The report also revealed the government's plan to establish the UK shale gas industry through fracking is taking longer than expected.

Fracking is the process of extracting gas and oil from shale rock wells by using highly pressurised water, sand and chemicals.

The report comes amid ongoing public concern over the effects of fracking on the environment and public health.

In August this year, a tremor measuring 2.9 on the Richter scale was detected at a Cuadrilla fracking site near Blackpool, the largest ever recorded at the site.

Fracking has been indefinitely suspended since.

The report estimated that at least £32.7 million had been spent by public bodies since 2011, although the full costs are not known.

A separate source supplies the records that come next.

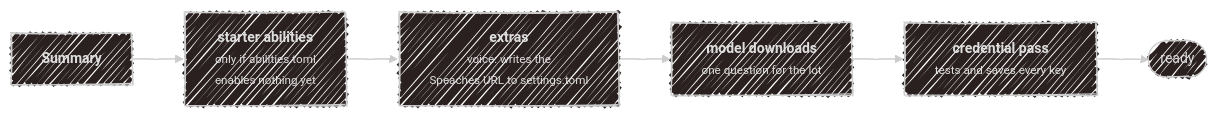
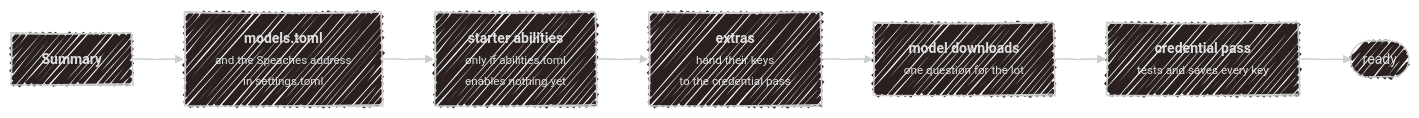
One commit to SubZtep/kaja changed the fourth of 4 diagrams in docs/configuration/wizard.md. Above: the diagram before and after it, drawn with Mermaid. The commit also changed other lines of this file and 10 other files, not shown here.

````diff
--- a/docs/configuration/wizard.md
+++ b/docs/configuration/wizard.md
@@ -167,13 +174,14 @@
 ```mermaid
 ---
 config:
   look: handDrawn
   theme: neo-dark
 ---
 flowchart LR
-    S["<b>Summary</b>"] --> A["<b>starter abilities</b><br><small>only if abilities.toml<br>enables nothing yet</small>"]
-    A --> E["<b>extras</b><br><small>voice: writes the<br>Speaches URL to settings.toml</small>"]
+    S["<b>Summary</b>"] --> W["<b>models.toml</b><br><small>and the Speaches address<br>in settings.toml</small>"]
+    W --> A["<b>starter abilities</b><br><small>only if abilities.toml<br>enables nothing yet</small>"]
+    A --> E["<b>extras</b><br><small>hand their keys<br>to the credential pass</small>"]
     E --> D["<b>model downloads</b><br><small>one question for the lot</small>"]
     D --> C["<b>credential pass</b><br><small>tests and saves every key</small>"]
     C --> R(["ready"])
 ```
````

As well as Lancashire police, North Yorkshire Police and Nottinghamshire Police have incurred costs.

The NAO also found that operations have proved costly for local authorities and police forces, which manage anti-fracking protests, traffic disruption and general public safety at the sites.

Greenpeace UK chief scientist Doug Parr said the government has "wasted well over £1 per UK household propping up a pointless and divisive pursuit of a fossil fuel that our commitments to decarbonisation mean we can hardly use."

In 2016 the Cabinet Office said it expected that up to 20 wells would have been fracked by mid-2020, but only three have been fracked to date.

Site operators have said the system to protect against the risk of earthquakes is stricter than that used internationally and claim that this has hindered their ability to develop the industry, the report said.

Following its publication, shadow business and energy secretary, Rebecca Long-Bailey, condemned the fracking operations.

She said: "The Tory-Lib Dem coalition and now the Tory government have wasted millions pushing an industry that is unpopular across the UK and fiercely opposed locally."

A spokesman for the Department for Business, Energy and Industrial Strategy said: "The government has always said shale gas exploration can only proceed as long as it is safe and environmentally responsible.

"The Oil and Gas Authority will soon publish a finalised scientific assessment of recent industry data and we will set out our future approach as soon as we have considered the findings."